Generation X, your moment has arrived!
As the last of the baby boomers turn 50, the first of your cohort now share that privilege. The only bad news—the oldest of you will soon lose the coveted distinction of being advertiser’s target market!
You’ve been ignored too long! Estimates are that you comprise at least 50 million Americans—perhaps more. I’ll bet you didn’t realize that.
Baby boomers made news for a variety of reasons. They were viewed as a threat to upcoming generations. A kind of media-driven class war was created between millennials and the boomer generation. Twenty-four hour cable news—always in need of a story did their part!
With a suffering economy, baby boomers were allegedly going to take jobs away from young people and be a drain on the nation’s resources as they began to collect the Social Security to which they were entitled.
Little did the prognosticators realize that at seventy-six million strong, they were and still are keeping the economy strong and thriving.
So are members of Generation X. You are Doers!
Somewhere along the way, your age cohort slipped through the cracks. Not much attention was paid you. That’s great. Labels often do more harm than good.
You’re not encumbered with generational expectations. At present, no one is suggesting you be put on an ice-floe and sent on your way. Let’s face it—you’re being ignored. Rejoice, that’s a good thing.
What a unique position. As Boomers slowly—oh so slowly—move off into the sunset, you are poised to assume leadership and serve as role models and mentors to the millenials who nip at your heels.
There are those who have said that Generation X isn’t known for possessing special or valuable qualities. They didn’t grow up during the turbulent ’60’s and there weren’t as many social issues over which to become involved.
I guess Roe V. Wade is an insignificant part of Americana.

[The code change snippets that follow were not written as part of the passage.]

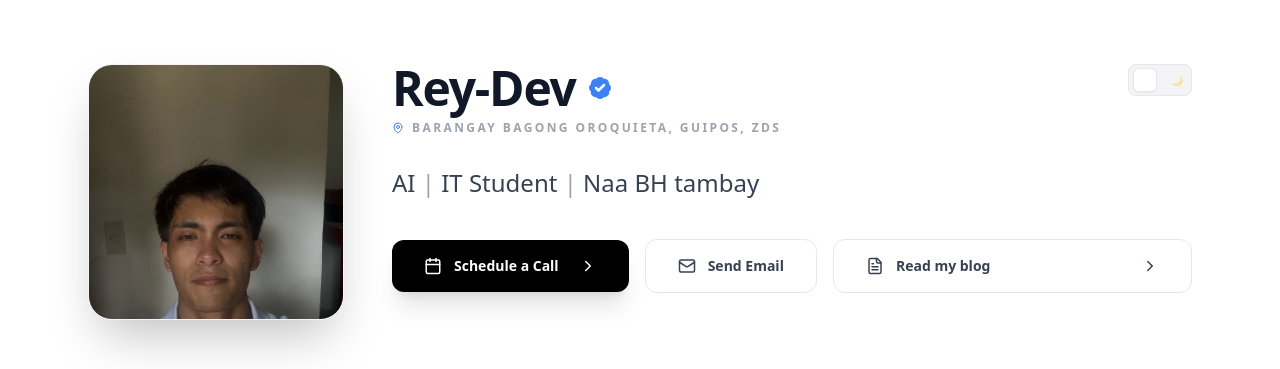
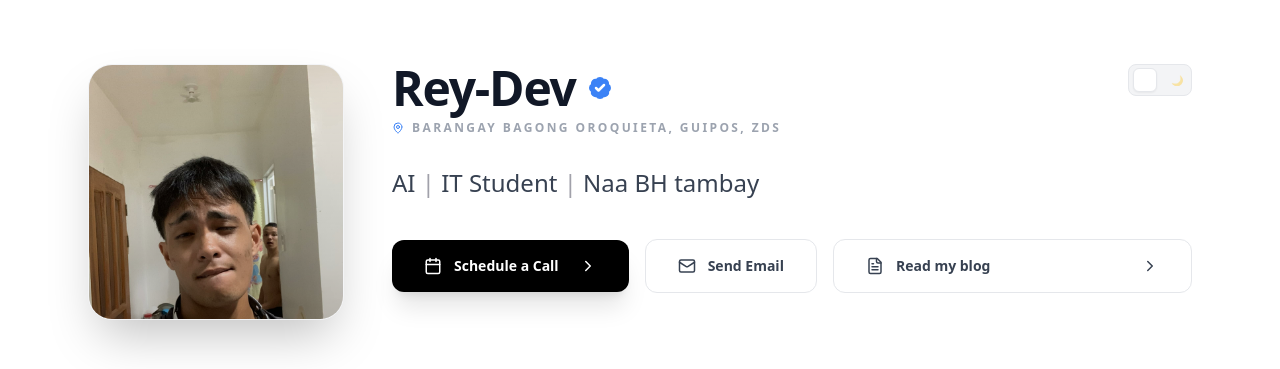
Before and after one commit to reymartrubio24-beep/PORTFOLIO, a React (Vite) app in the folder frontend/: page / in a window 1280 px wide. Shown: the top 369 px of the page. Built offline with nearby package versions, Linux system fonts and the light colour scheme; no server answers.

Commit message:
Update default mode profile picture to front2.jpg

```diff
--- a/frontend/src/components/Hero.jsx
+++ b/frontend/src/components/Hero.jsx
@@ -15,7 +15,7 @@ const Hero = () => {
           <AnimatePresence mode="wait">
             <motion.img
               key={isDark ? 'dark' : 'light'}
-              src={isDark ? '/back.jpg' : '/front.jpg'}
+              src={isDark ? '/back.jpg' : '/front2.jpg'}
               alt="Profile"
               className="w-full h-full object-cover object-top"
               style={{ imageRendering: 'high-quality', objectPosition: 'center top' }}
```
Also changed, not shown: frontend/public/front2.jpg (added).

Young when it was passed, you grew up with the ramifications and made your views known. You witnessed the end of The Vietnam Action and were impacted and informed by its legacy.
John Lennon was assassinated while an attempt was made on the life of President Ronald Reagan. The Watergate scandal broke when you were young.

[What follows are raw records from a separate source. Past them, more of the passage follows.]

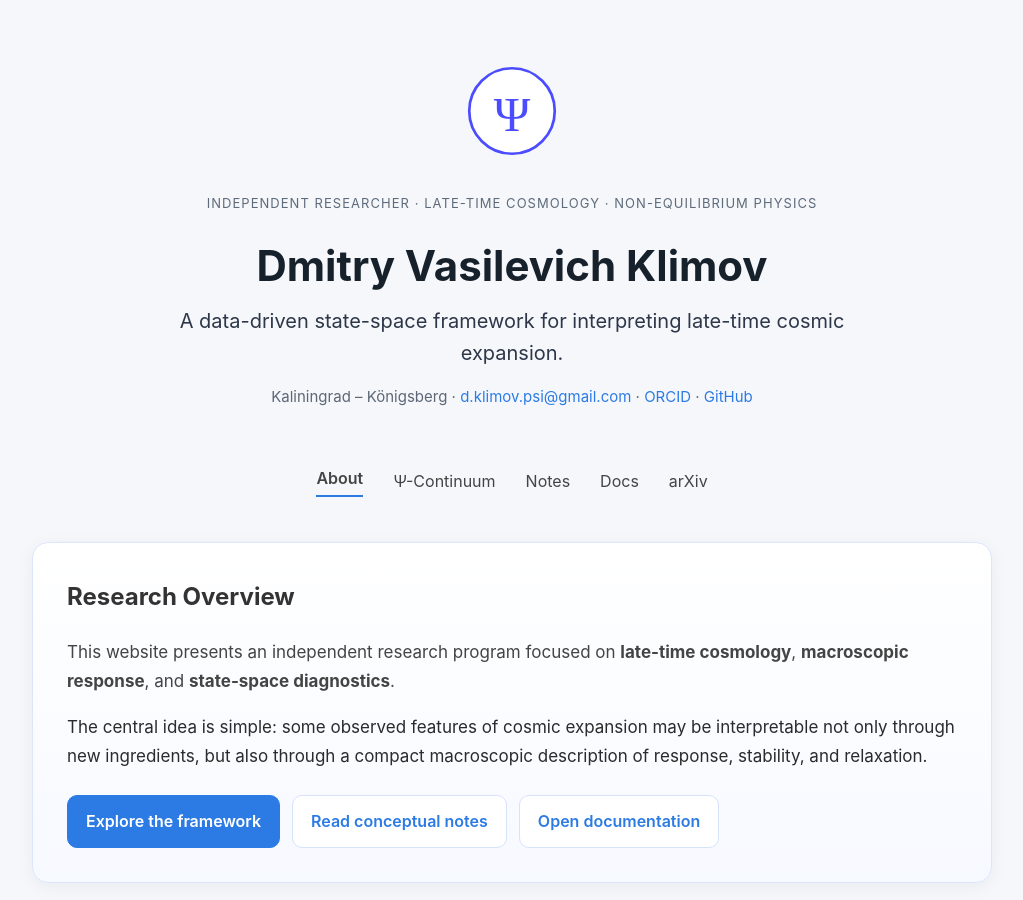
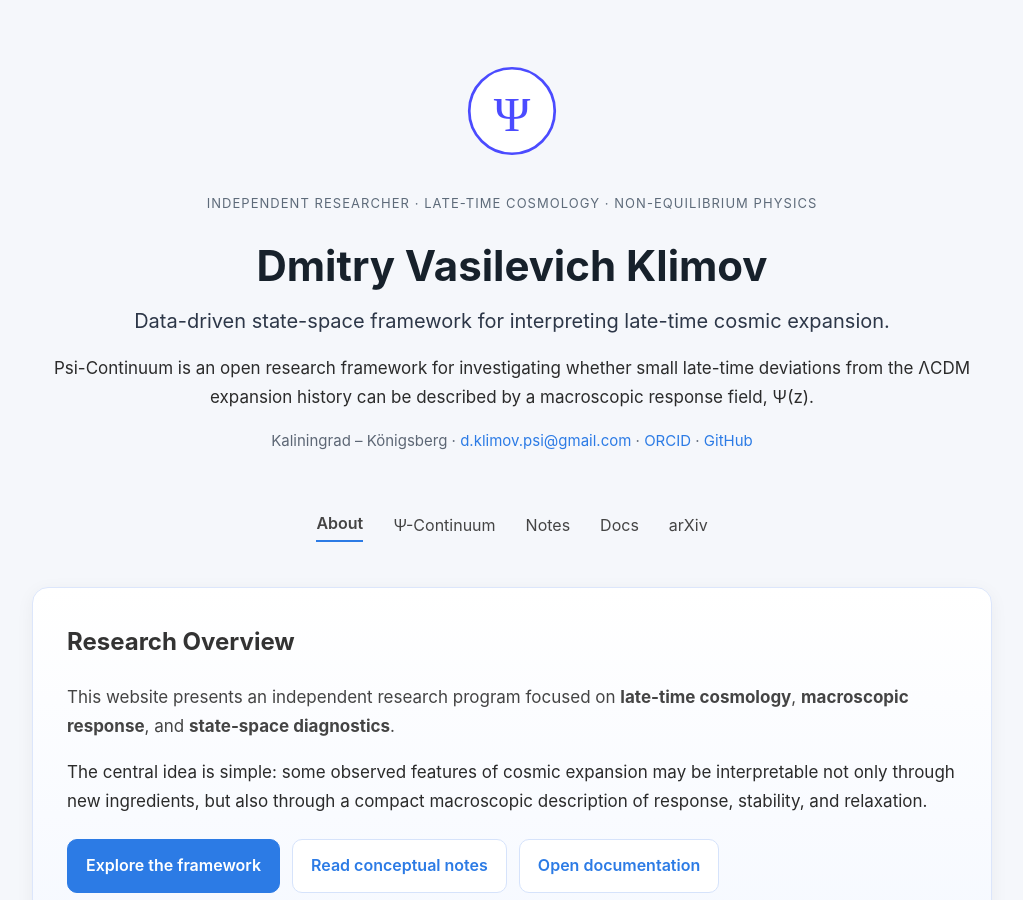
Before and after one commit to dmitrylife/Dmitrylife.github.io, a Jekyll site: the page index.html, which Jekyll copies as it is, in a window 1280 px wide and 900 px high. Shown: the whole window, without its empty margins (128-1151 px from the left). Built offline with Jekyll 4.4.1, drawn with Linux system fonts in a browser that asks for light colours.

Commit message:
Update homepage

```diff
--- a/index.html
+++ b/index.html
@@ -37,7 +37,12 @@
         <p class="eyebrow">Independent Researcher · Late-Time Cosmology · Non-Equilibrium Physics</p>
         <h1>Dmitry Vasilevich Klimov</h1>
         <p class="hero-subtitle">
-            A data-driven state-space framework for interpreting late-time cosmic expansion.
+            Data-driven state-space framework for interpreting late-time cosmic expansion.
+        </p>
+        <p>
+            Psi-Continuum is an open research framework for investigating whether
+            small late-time deviations from the ΛCDM expansion history can be
+            described by a macroscopic response field, Ψ(z).
         </p>
         <p class="header-meta">
             Kaliningrad – Königsberg ·
```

You persevered through a cultural hail storm that was to alter America’s landscape forever. You realized that not all change comes through protest. You watched, listened, learned—and were always open to new and exciting experiences.
All in the Family, The Jeffersons, Sanford and Son, Mash, Maude and Chico and the Man ushered in a new era of edgy TV programming. You supported it. This made a great social impact.

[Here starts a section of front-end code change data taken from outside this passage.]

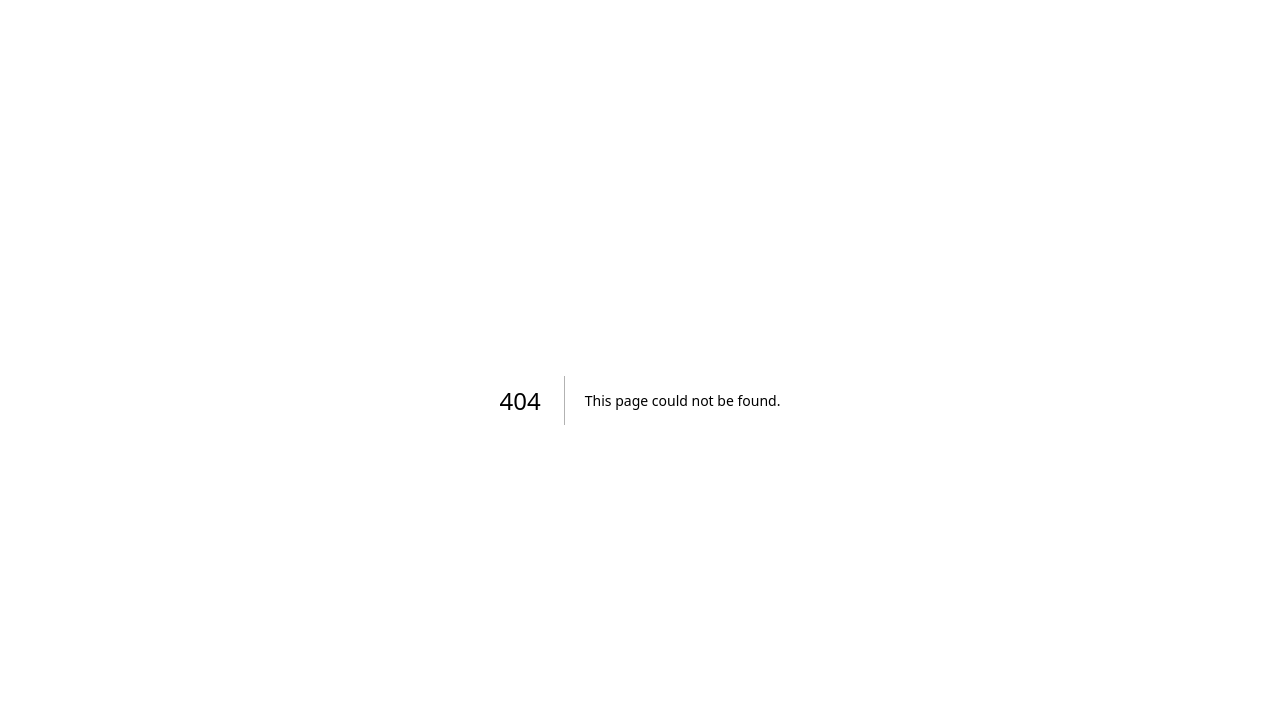
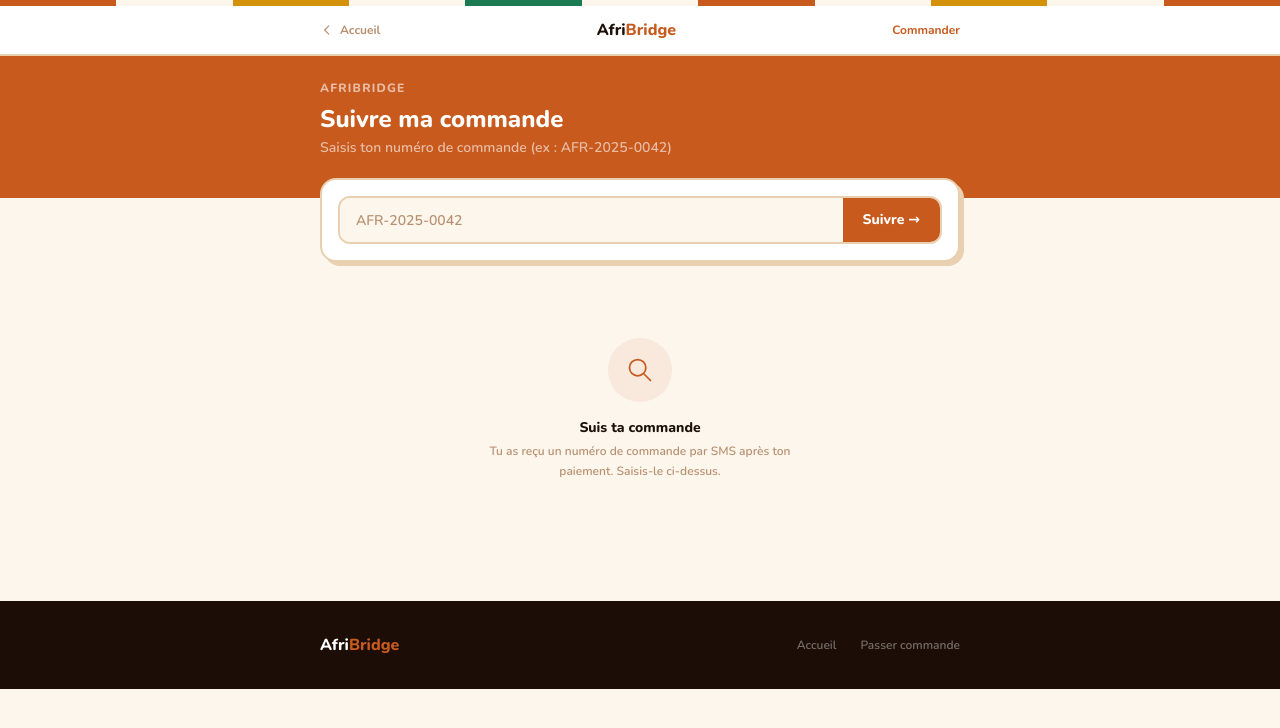
Before and after one commit to abdouberte/afribridge-front, a Next.js app: page /suivi in a window 1280 px wide. Before the commit this address had no page. Shown: the top 728 px of the page. Built offline with nearby package versions, Linux system fonts and the light colour scheme; no server answers.

Commit message:
page-suivie: creation de la page suivi

```diff
--- /dev/null
+++ b/app/suivi/page.tsx
@@ -0,0 +1,206 @@
+import type { Metadata } from "next";
+import Link from "next/link";
+import { getOrderByRef } from "@/lib/api";
+import OrderTimeline from "@/components/features/OrderTimeline";
+import SearchForm from "@/components/features/SearchForm";
+
+export const metadata: Metadata = {
+  title: "Suivi de commande — AfriBridge",
+  description: "Suis ta commande AfriBridge en temps réel.",
+};
+
+const KENTE = [
+  "#C85A1E",
+  "#FDF6EC",
+  "#D4920A",
+  "#FDF6EC",
+  "#1B7A52",
+  "#FDF6EC",
+  "#C85A1E",
+  "#FDF6EC",
+  "#D4920A",
+  "#FDF6EC",
+  "#C85A1E",
+];
+
+interface Props {
+  searchParams: { ref?: string };
+}
+
+export default async function SuiviPage({ searchParams }: Props) {
+  const ref = searchParams.ref?.trim().toUpperCase() ?? "";
+  const order = ref ? await getOrderByRef(ref) : null;
+
+  return (
+    <main className="min-h-screen bg-afri-cream font-sans">
+      {/* ── Bande Kente ── */}
+      <div className="flex h-1.5">
+        {KENTE.map((c, i) => (
+          <div key={i} className="flex-1" style={{ background: c }} />
+        ))}
+      </div>
+
+      {/* ── Navigation ── */}
+      <nav className="bg-white border-b-2 border-afri-border">
+        <div className="max-w-2xl mx-auto px-4 py-3 flex items-center justify-between">
+          <Link
+            href="/"
+            className="flex items-center gap-1.5 text-xs font-bold text-afri-text-3 hover:text-afri-terra transition-colors"
+          >
+            <svg
+              width="14"
+              height="14"
+              fill="none"
+              viewBox="0 0 24 24"
+              stroke="currentColor"
+              strokeWidth={2}
+            >
+              <path
+                strokeLinecap="round"
+                strokeLinejoin="round"
+                d="M15 19l-7-7 7-7"
+              />
+            </svg>
+            Accueil
+          </Link>
+          <span className="text-base font-black text-afri-text">
+            Afri<span className="text-afri-terra">Bridge</span>
+          </span>
+          <Link
+            href="/commande"
+            className="text-xs font-bold text-afri-terra hover:underline"
+          >
+            Commander
+          </Link>
+        </div>
+      </nav>
+
+      {/* ── Hero ── */}
+      <div className="bg-afri-terra">
+        <div className="max-w-2xl mx-auto px-4 pt-6 pb-10">
+          <p className="text-xs font-extrabold tracking-widest uppercase text-white/60 mb-2">
+            AfriBridge
+          </p>
+          <h1 className="text-2xl font-black text-white leading-tight">
+            Suivre ma commande
+          </h1>
+          <p className="text-sm font-semibold text-white/60 mt-1">
+            Saisis ton numéro de commande (ex : AFR-2025-0042)
+          </p>
+        </div>
+      </div>
+
+      {/* ── Carte recherche flottante ── */}
+      <div className="max-w-2xl mx-auto px-4 -mt-5 relative z-10">
+        <div
+          className="bg-white border-2 border-afri-border rounded-2xl p-4"
+          style={{ boxShadow: "4px 4px 0 #E8D0B0" }}
+        >
+          <SearchForm initialRef={ref} />
+        </div>
+      </div>
+
+      {/* ── Résultat ── */}
+      <div className="max-w-2xl mx-auto px-4 pt-5 pb-16">
+        {/* État initial — aucune recherche */}
+        {!ref && (
+          <div className="flex flex-col items-center justify-center py-14 text-center">
+            <div className="w-16 h-16 rounded-full bg-afri-terra-light flex items-center justify-center mb-4">
+              <svg
+                width="28"
+                height="28"
+                fill="none"
+                viewBox="0 0 24 24"
+                stroke="#C85A1E"
+                strokeWidth={1.5}
+              >
+                <path
+                  strokeLinecap="round"
+                  strokeLinejoin="round"
+                  d="M21 21l-6-6m2-5a7 7 0 11-14 0 7 7 0 0114 0z"
+                />
+              </svg>
+            </div>
+            <p className="text-sm font-extrabold text-afri-text mb-1">
+              Suis ta commande
+            </p>
+            <p className="text-xs font-semibold text-afri-text-3 leading-relaxed max-w-xs">
+              Tu as reçu un numéro de commande par SMS après ton paiement.
+              Saisis-le ci-dessus.
+            </p>
+          </div>
+        )}
+
+        {/* Commande non trouvée */}
+        {ref && !order && (
+          <div
+            className="flex flex-col items-center text-center py-10 bg-white border-2 border-afri-border rounded-2xl px-6"
+            style={{ boxShadow: "3px 3px 0 #E8D0B0" }}
+          >
+            <div className="w-14 h-14 rounded-full bg-afri-error-light flex items-center justify-center mb-4">
+              <svg
+                width="24"
+                height="24"
+                fill="none"
+                viewBox="0 0 24 24"
+                stroke="#C0392B"
+                strokeWidth={2}
+              >
+                <path
+                  strokeLinecap="round"
+                  strokeLinejoin="round"
+                  d="M12 9v2m0 4h.01m-6.938 4h13.856c1.54 0 2.502-1.667 1.732-3L13.732 4c-.77-1.333-2.694-1.333-3.464 0L3.34 16c-.77 1.333.192 3 1.732 3z"
+                />
+              </svg>
+            </div>
+            <p className="text-sm font-extrabold text-afri-text mb-2">
+              Commande introuvable
+            </p>
+            <p className="text-xs font-semibold text-afri-text-3 leading-relaxed mb-5">
+              Aucune commande trouvée pour{" "}
+              <strong className="text-afri-terra">{ref}</strong>. Vérifie le
+              numéro reçu par SMS ou contacte-nous.
+            </p>
+            <a
+              href={`https://wa.me/${process.env.NEXT_PUBLIC_WHATSAPP_NUMBER}?text=Bonjour, je cherche ma commande ${ref}`}
+              target="_blank"
+              rel="noopener noreferrer"
+              className="px-6 py-2.5 bg-afri-terra text-white text-sm font-extrabold rounded-xl border-2 border-afri-terra-dark"
+              style={{ boxShadow: "2px 2px 0 #A8481A" }}
+            >
+              Contacter le support →
+            </a>
+          </div>
+        )}
+
+        {/* Commande trouvée */}
+        {order && <OrderTimeline order={order} />}
+      </div>
+
+      {/* ── Footer ── */}
+      <footer style={{ background: "#1C0E06" }}>
+        <div className="max-w-2xl mx-auto px-4 py-8 flex flex-col md:flex-row md:items-center md:justify-between gap-4">
+          <p className="text-base font-black text-white">
+            Afri<span className="text-afri-terra">Bridge</span>
+          </p>
+          <div className="flex gap-6">
+            <Link
+              href="/"
+              className="text-xs font-semibold"
+              style={{ color: "rgba(255,255,255,0.4)" }}
+            >
+              Accueil
+            </Link>
+            <Link
+              href="/commande"
+              className="text-xs font-semibold"
+              style={{ color: "rgba(255,255,255,0.4)" }}
+            >
+              Passer commande
+            </Link>
+          </div>
+        </div>
+      </footer>
+    </main>
+  );
+}
```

Many Generation Xers were teens as MTV, music videos and punk rock became household terms.
Cultural values were changing and you realized that all of us, no matter what our ethnicity, religion, background or tastes, should be treated with respect.
This is a concept your generation embraced as you helped lead the way to a more informed, kinder, tolerant and gentler world. This was no small feat.
You lived through the aging and maturing of our nation as well as the ever changing international political landscape. You witnessed and participated in America’s struggle to define its evolving role.
You’ve been caught up in the net of a changing economy that no longer offers the job stability that your grandparents experienced.
Technology first found its sea legs with your generation. Pac-Man was introduced in the U.S. just as the last Generation X babies were born. And let’s not forget that most addictive of games Pong!
You started us on our way and adopted what would become an unimaginable digital revolution.
During your youth, computers went from filling huge rooms to creating a small desktop footprint.
Had you not embraced this technology, we might never have enjoyed the ability to stop talking to our kids and simply text them.
Virtually every member of your generation remembers exactly where they were on September 11, 2001.
Many of you make up our governmental leaders. But you might not want to take too much credit for this with Congress at the lowest approval rate in history. It’s not too late to take action. Get moving!
Whether one was born in 1965, 1980, 1955, 1930 or 1995, we’re all members of a unique society. Humankind!
As we look at the sea of change that lies before us, it’s more important than ever to work together as one group, not divergent generational cohorts that have been defined by scholars, politicians and marketers.
Let no one drive an inter-generational wedge that only serves to derail progress.
If ever there was a time our country is in need of change, it’s now.
Address the problems our nation faces head on. Eradicate poverty—you can make it happen. Work to eliminate genocide from the international stage. Don’t accept villainy—no matter the source.
Let all of Generation X and every other individual regardless of age work together to create lives that are productive, meaningful and filled with joy and laughter.
Spend quality time with your children, parents and grandparents. Enjoy the bonds of friendship forged in your early years. Look for reasons to rejoice. Make every effort to reduce stress and worry less.
Engage in mindfulness so that you may appreciate and savor the moment in which you live. Seek fulfillment and pleasure in all you do and share it with others.
A final note to members of Generation X: Science is increasing our life expectancy by leaps and bounds. Plan on being around a very long time.
Have fun, laugh, be charitable, spread joy and most of all enjoy life!
Here’s a short scene from 1972’s #1 Box Office Hit:
This article originally appeared at The Huffington Post. Reprinted with permission.
Photo courtesy of Adrianna Bach